=== Begin Enclosure ===

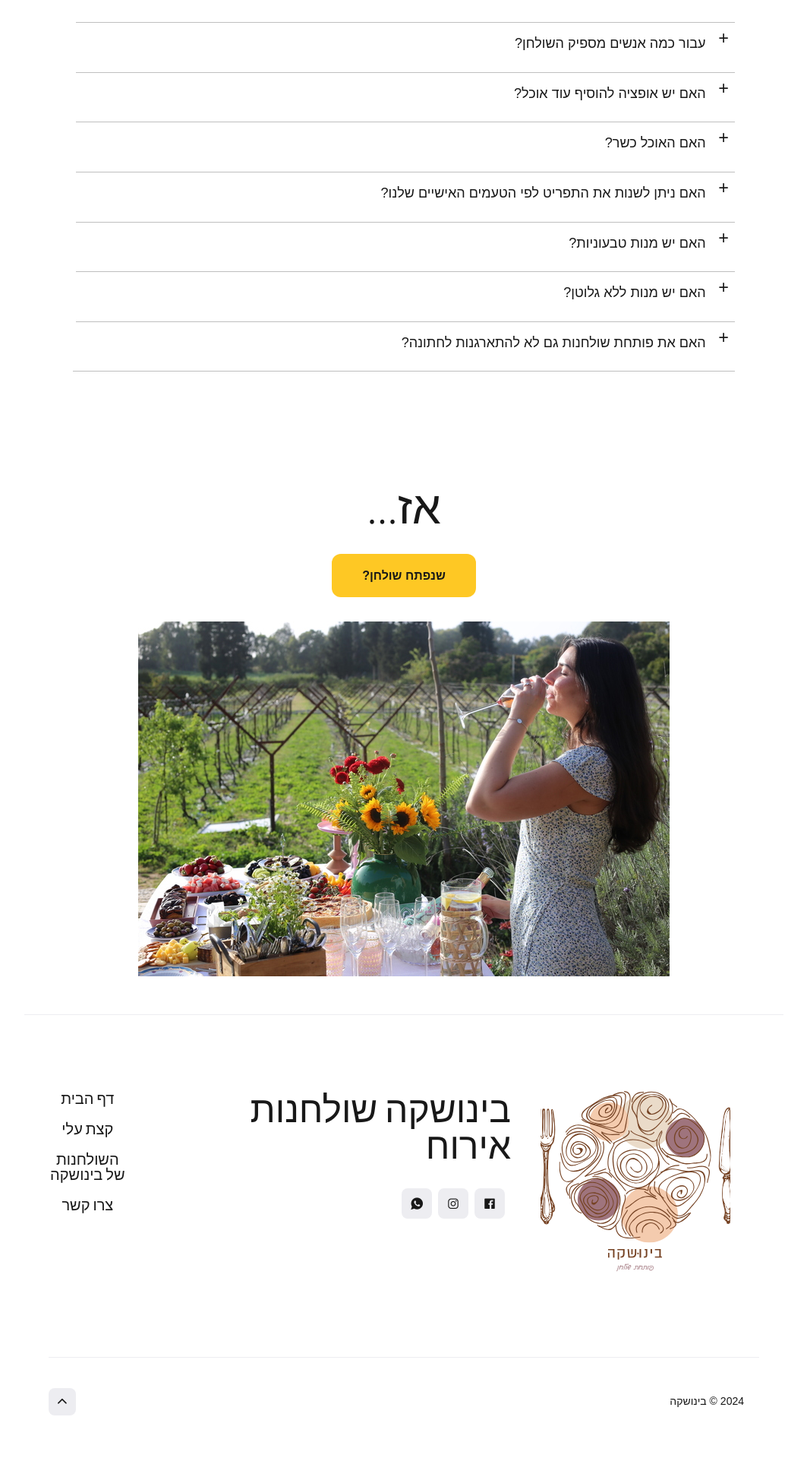
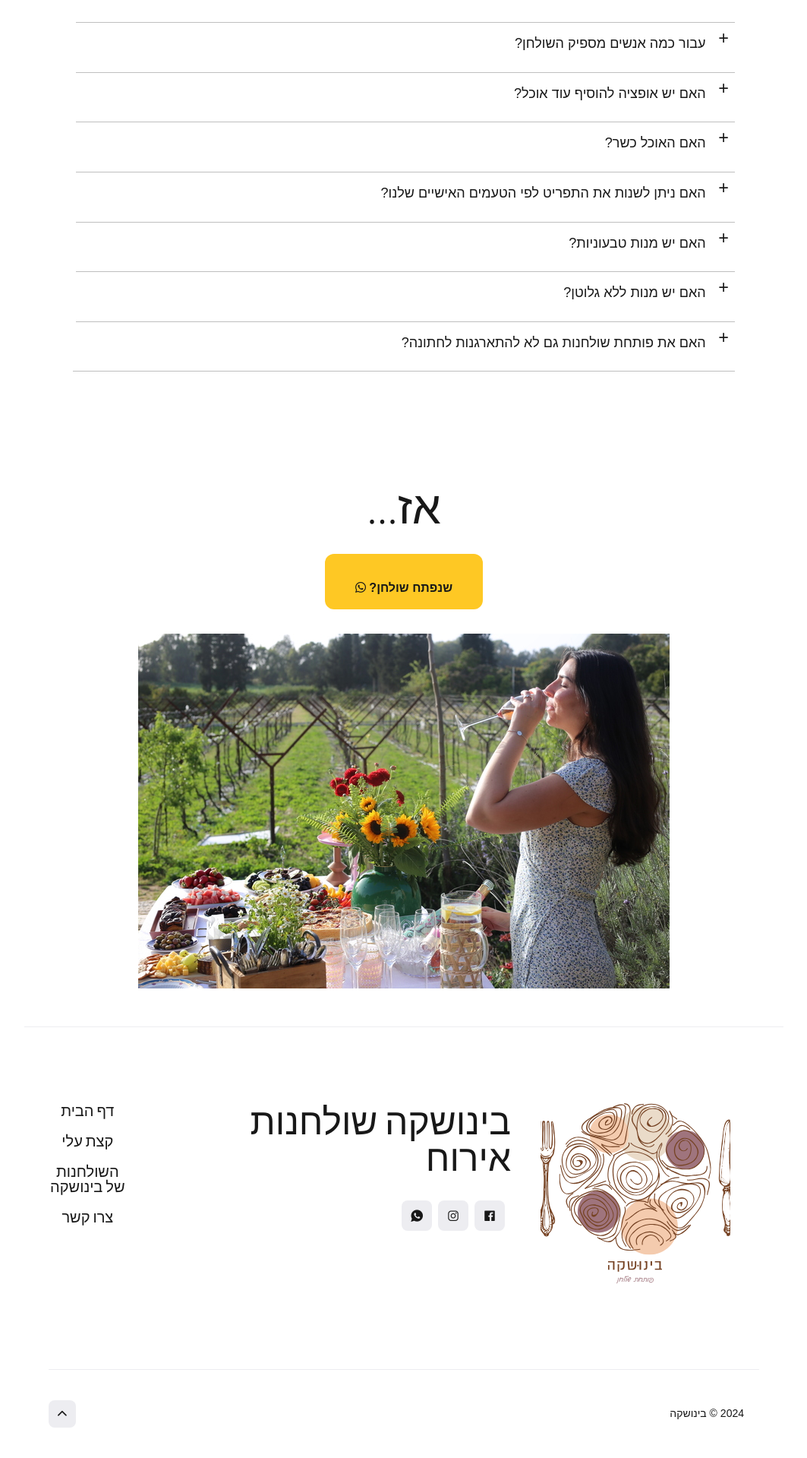
Before and after one commit to mzsrtgzr2/binushka.tables, a Jekyll site: the page built from index.html, in a window 1280 px wide. Shown: the part 3751-5670 px from the top of the page at 76% size, without its empty margins (108-1171 px from the left). Built offline with Jekyll 4.4.1, drawn with Linux system fonts in a browser that asks for light colours; nearby versions of some CDN libraries.

```diff
--- a/index.html
+++ b/index.html
@@ -108,7 +108,9 @@
         </div>
 
     <div class="section__navigation">
-        <a href="https://wa.me/972544247753?text=הי בינושקה :) " class="button button--primary section-button">שנפתח שולחן?</a>
+        <a href="https://wa.me/972544247753?text=הי בינושקה :) " class="button button--primary section-button">
+          שנפתח שולחן?  <i class="fab fa-whatsapp fab-icon"></i>
+        </a>
     </div>
     <div class="text-center">
         <img class="m-t-2" loading="lazy" src="/images/gallery/IMG_2358.jpg" />
```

=== End Enclosure ===

## ASSIGNMENT
Retype the listing above exactly as it appears, omitting the pictures.

## SOLUTION BELOW
Before and after one commit to mzsrtgzr2/binushka.tables, a Jekyll site: the page built from index.html, in a window 1280 px wide. Shown: the part 3751-5670 px from the top of the page at 76% size, without its empty margins (108-1171 px from the left). Built offline with Jekyll 4.4.1, drawn with Linux system fonts in a browser that asks for light colours; nearby versions of some CDN libraries.

```diff
--- a/index.html
+++ b/index.html
@@ -108,7 +108,9 @@
         </div>
 
     <div class="section__navigation">
-        <a href="https://wa.me/972544247753?text=הי בינושקה :) " class="button button--primary section-button">שנפתח שולחן?</a>
+        <a href="https://wa.me/972544247753?text=הי בינושקה :) " class="button button--primary section-button">
+          שנפתח שולחן?  <i class="fab fa-whatsapp fab-icon"></i>
+        </a>
     </div>
     <div class="text-center">
         <img class="m-t-2" loading="lazy" src="/images/gallery/IMG_2358.jpg" />
```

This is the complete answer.